--- DATA SUPPLIED Enclosed Below ---
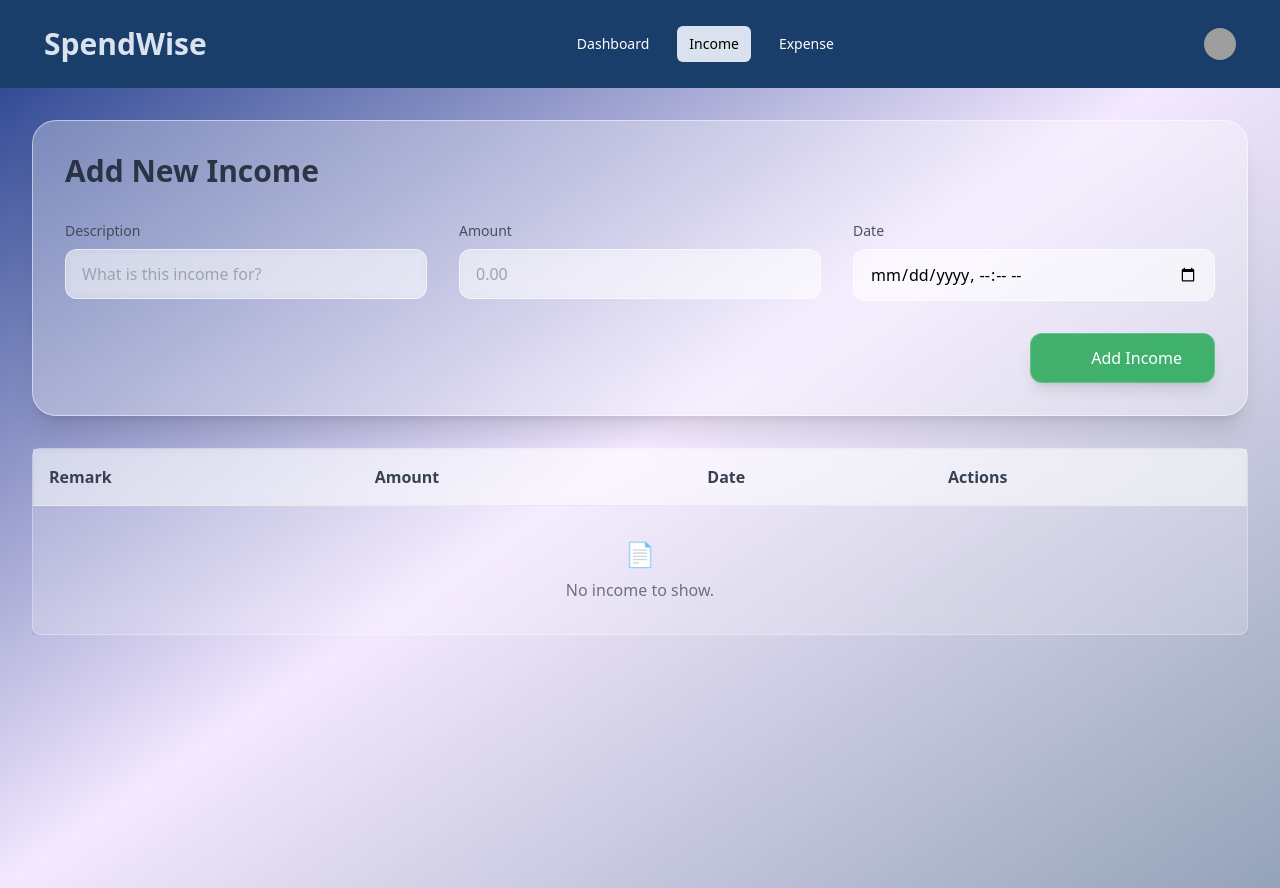
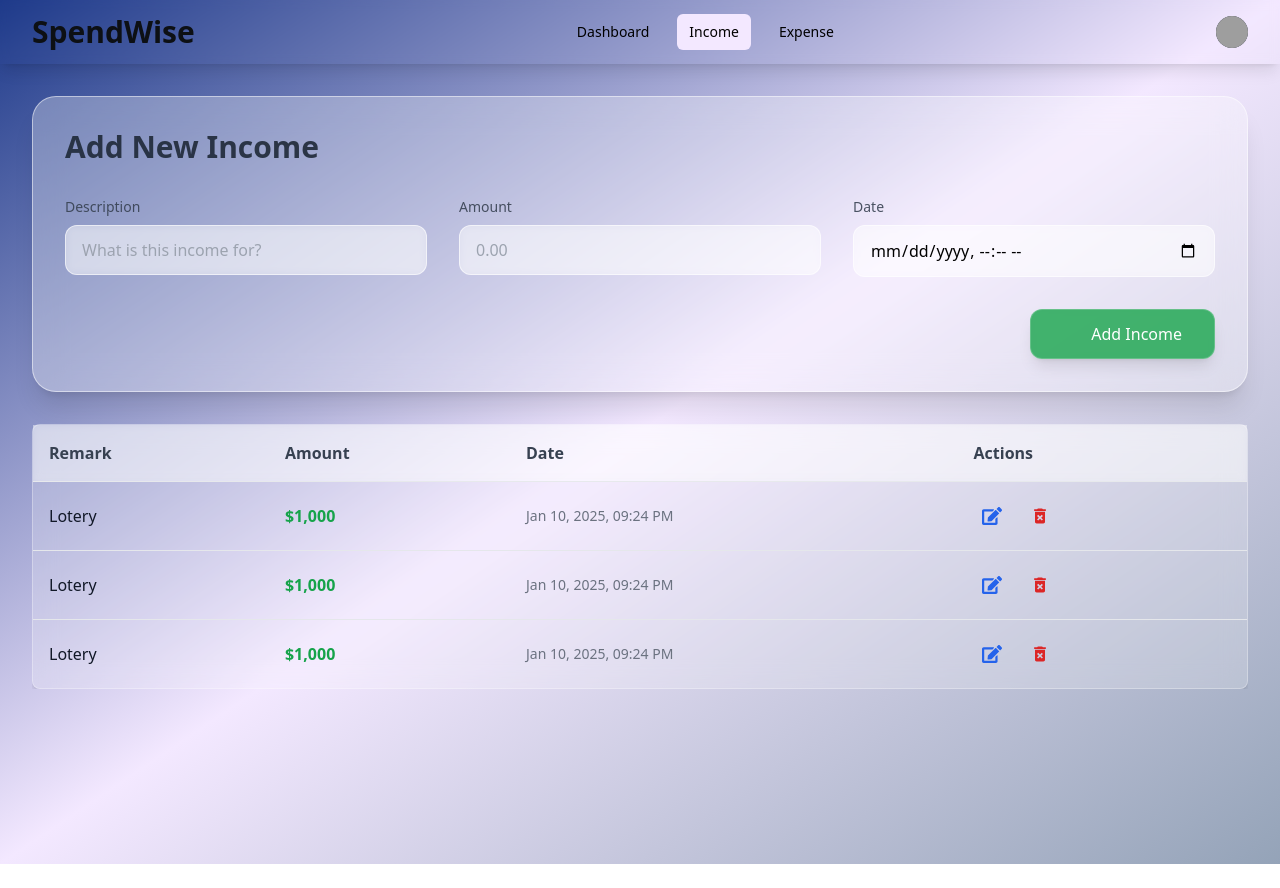
Before and after one commit to Sanskar-Karki/SpendWise, a React (Vite) app in the folder Client/: page /income in a window 1280 px wide. After the commit the page ends 864 px from the top, so only its background shows below. Built offline with nearby package versions, Linux system fonts and the light colour scheme; grey boxes are pictures that could not be loaded.

Commit message:
Navbar Correction

```diff
--- a/Client/src/components/Dashboard/styles.css
+++ b/Client/src/components/Dashboard/styles.css
@@ -17,7 +17,6 @@
 .dashboard--summary,
 .dashboard--income--expense,
 .dashboard--motivation {
-  border: 1px solid red;
 }
 
 .dashboard--income--expense {
--- a/Client/src/components/Income/Income.jsx
+++ b/Client/src/components/Income/Income.jsx
@@ -2,7 +2,23 @@ import { useState } from "react";
 import IncomeList from "./IncomeList";
 
 const Income = () => {
-  const [incomeData, setIncomeData] = useState([]);
+  const [incomeData, setIncomeData] = useState([
+    {
+      remark: "Lotery",
+      amount: "1000",
+      date: "Jan 10, 2025, 09:24 PM",
+    },
+    {
+      remark: "Lotery",
+      amount: "1000",
+      date: "Jan 10, 2025, 09:24 PM",
+    },
+    {
+      remark: "Lotery",
+      amount: "1000",
+      date: "Jan 10, 2025, 09:24 PM",
+    }
+  ]);
   const [data, setData] = useState({
     remark: "",
     amount: "",
--- a/Client/src/components/Navbar.jsx
+++ b/Client/src/components/Navbar.jsx
@@ -17,12 +17,16 @@ const Navbar = () => {
   // Function to check if the current path matches the link
   const getLinkClass = (path) => {
     return location.pathname === path
-      ? "rounded-md px-3 py-2 text-sm font-medium text-black bg-[#DBE2EF]" // Active link styles
-      : "rounded-md px-3 py-2 text-sm font-medium text-white hover:bg-[#DBE2EF] hover:text-black"; // Default link styles
+      ? "rounded-md px-3 py-2 text-sm font-medium text-black bg-purple-100 transition-all duration-500 transform hover:scale-105" // Active link styles with smooth transition
+      : "rounded-md px-3 py-2 text-sm font-medium text-white hover:bg-purple-200 hover:text-black transition-all duration-500 transform hover:scale-105 "; // Default link styles with hover effects and focus styling
   };
 
+
+
+
+
   return (
-    <nav className="bg-[#193e6a] z-10 w-full  p-3 ">
+    <nav className="sticky top-0 left-0 w-full z-50 backdrop-blur-sm  shadow-lg">
       <div className="mx-auto max-w-7xl px-2 sm:px-6 lg:px-8 ">
         <div className="relative flex h-16 items-center justify-between">
           {/* Mobile menu button - Only visible on small screens */}
@@ -72,32 +76,33 @@ const Navbar = () => {
             {/* Logo/Title - Left on desktop */}
             <div className="flex-shrink-0">
               <Link to="/">
-                <h1 className="text-3xl text-[#DBE2EF] font-bold">SpendWise</h1>
+                <h1 className="text-3xl text-[#0d1014] font-bold">SpendWise</h1>
               </Link>
             </div>
 
             {/* Navigation Links - Centered on desktop */}
             <div className="hidden sm:block flex-1">
-              <div className="flex justify-center space-x-4">
+              <div className="flex  justify-center space-x-4">
                 <Link
                   to="/"
-                  className={getLinkClass("/")}
+                  className={`rounded-md px-3 py-2 text-sm font-medium sm:text-black ${getLinkClass("/")}`}
                   aria-current="page"
                 >
                   Dashboard
                 </Link>
                 <Link
                   to="/income"
-                  className={getLinkClass("/income")}
+                  className={`rounded-md px-3 py-2 text-sm font-medium sm:text-black ${getLinkClass("/income")}`}
                 >
                   Income
                 </Link>
                 <Link
                   to="/expense"
-                  className={getLinkClass("/expense")}
+                  className={`rounded-md px-3 py-2 text-sm font-medium sm:text-black ${getLinkClass("/expense")}`}
                 >
                   Expense
                 </Link>
+
               </div>
             </div>
 
@@ -156,19 +161,19 @@ const Navbar = () => {
           <div className="space-y-1 px-2 pb-3 pt-2">
             <Link
               to="/"
-              className="block rounded-md px-3 py-2 text-base font-medium text-white hover:bg-[#DBE2EF] hover:text-black"
+              className="block rounded-md px-3 py-2 text-base font-medium text-black hover:bg-[#DBE2EF] hover:text-black"
             >
               Dashboard
             </Link>
             <Link
               to="/income"
-              className="block rounded-md px-3 py-2 text-base font-medium text-gray-300 hover:bg-[#DBE2EF] hover:text-black"
+              className="block rounded-md px-3 py-2 text-base font-medium text-black hover:bg-[#DBE2EF] hover:text-black"
             >
               Income
             </Link>
             <Link
               to="/expense"
-              className="block rounded-md px-3 py-2 text-base font-medium text-gray-300 hover:bg-[#DBE2EF] hover:text-black"
+              className="block rounded-md px-3 py-2 text-base font-medium text-black hover:bg-[#DBE2EF] hover:text-black"
             >
               Expense
             </Link>
```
--- End of Enclosed DATA SUPPLIED ---
*WHAT IS REQUIRED:*
All of the data gets printed again exactly; the pictures do not.

*WRITTEN REPLY:*
Before and after one commit to Sanskar-Karki/SpendWise, a React (Vite) app in the folder Client/: page /income in a window 1280 px wide. After the commit the page ends 864 px from the top, so only its background shows below. Built offline with nearby package versions, Linux system fonts and the light colour scheme; grey boxes are pictures that could not be loaded.

Commit message:
Navbar Correction

```diff
--- a/Client/src/components/Dashboard/styles.css
+++ b/Client/src/components/Dashboard/styles.css
@@ -17,7 +17,6 @@
 .dashboard--summary,
 .dashboard--income--expense,
 .dashboard--motivation {
-  border: 1px solid red;
 }
 
 .dashboard--income--expense {
--- a/Client/src/components/Income/Income.jsx
+++ b/Client/src/components/Income/Income.jsx
@@ -2,7 +2,23 @@ import { useState } from "react";
 import IncomeList from "./IncomeList";
 
 const Income = () => {
-  const [incomeData, setIncomeData] = useState([]);
+  const [incomeData, setIncomeData] = useState([
+    {
+      remark: "Lotery",
+      amount: "1000",
+      date: "Jan 10, 2025, 09:24 PM",
+    },
+    {
+      remark: "Lotery",
+      amount: "1000",
+      date: "Jan 10, 2025, 09:24 PM",
+    },
+    {
+      remark: "Lotery",
+      amount: "1000",
+      date: "Jan 10, 2025, 09:24 PM",
+    }
+  ]);
   const [data, setData] = useState({
     remark: "",
     amount: "",
--- a/Client/src/components/Navbar.jsx
+++ b/Client/src/components/Navbar.jsx
@@ -17,12 +17,16 @@ const Navbar = () => {
   // Function to check if the current path matches the link
   const getLinkClass = (path) => {
     return location.pathname === path
-      ? "rounded-md px-3 py-2 text-sm font-medium text-black bg-[#DBE2EF]" // Active link styles
-      : "rounded-md px-3 py-2 text-sm font-medium text-white hover:bg-[#DBE2EF] hover:text-black"; // Default link styles
+      ? "rounded-md px-3 py-2 text-sm font-medium text-black bg-purple-100 transition-all duration-500 transform hover:scale-105" // Active link styles with smooth transition
+      : "rounded-md px-3 py-2 text-sm font-medium text-white hover:bg-purple-200 hover:text-black transition-all duration-500 transform hover:scale-105 "; // Default link styles with hover effects and focus styling
   };
 
+
+
+
+
   return (
-    <nav className="bg-[#193e6a] z-10 w-full  p-3 ">
+    <nav className="sticky top-0 left-0 w-full z-50 backdrop-blur-sm  shadow-lg">
       <div className="mx-auto max-w-7xl px-2 sm:px-6 lg:px-8 ">
         <div className="relative flex h-16 items-center justify-between">
           {/* Mobile menu button - Only visible on small screens */}
@@ -72,32 +76,33 @@ const Navbar = () => {
             {/* Logo/Title - Left on desktop */}
             <div className="flex-shrink-0">
               <Link to="/">
-                <h1 className="text-3xl text-[#DBE2EF] font-bold">SpendWise</h1>
+                <h1 className="text-3xl text-[#0d1014] font-bold">SpendWise</h1>
               </Link>
             </div>
 
             {/* Navigation Links - Centered on desktop */}
             <div className="hidden sm:block flex-1">
-              <div className="flex justify-center space-x-4">
+              <div className="flex  justify-center space-x-4">
                 <Link
                   to="/"
-                  className={getLinkClass("/")}
+                  className={`rounded-md px-3 py-2 text-sm font-medium sm:text-black ${getLinkClass("/")}`}
                   aria-current="page"
                 >
                   Dashboard
                 </Link>
                 <Link
                   to="/income"
-                  className={getLinkClass("/income")}
+                  className={`rounded-md px-3 py-2 text-sm font-medium sm:text-black ${getLinkClass("/income")}`}
                 >
                   Income
                 </Link>
                 <Link
                   to="/expense"
-                  className={getLinkClass("/expense")}
+                  className={`rounded-md px-3 py-2 text-sm font-medium sm:text-black ${getLinkClass("/expense")}`}
                 >
                   Expense
                 </Link>
+
               </div>
             </div>
 
@@ -156,19 +161,19 @@ const Navbar = () => {
           <div className="space-y-1 px-2 pb-3 pt-2">
             <Link
               to="/"
-              className="block rounded-md px-3 py-2 text-base font-medium text-white hover:bg-[#DBE2EF] hover:text-black"
+              className="block rounded-md px-3 py-2 text-base font-medium text-black hover:bg-[#DBE2EF] hover:text-black"
             >
               Dashboard
             </Link>
             <Link
               to="/income"
-              className="block rounded-md px-3 py-2 text-base font-medium text-gray-300 hover:bg-[#DBE2EF] hover:text-black"
+              className="block rounded-md px-3 py-2 text-base font-medium text-black hover:bg-[#DBE2EF] hover:text-black"
             >
               Income
             </Link>
             <Link
               to="/expense"
-              className="block rounded-md px-3 py-2 text-base font-medium text-gray-300 hover:bg-[#DBE2EF] hover:text-black"
+              className="block rounded-md px-3 py-2 text-base font-medium text-black hover:bg-[#DBE2EF] hover:text-black"
             >
               Expense
             </Link>
```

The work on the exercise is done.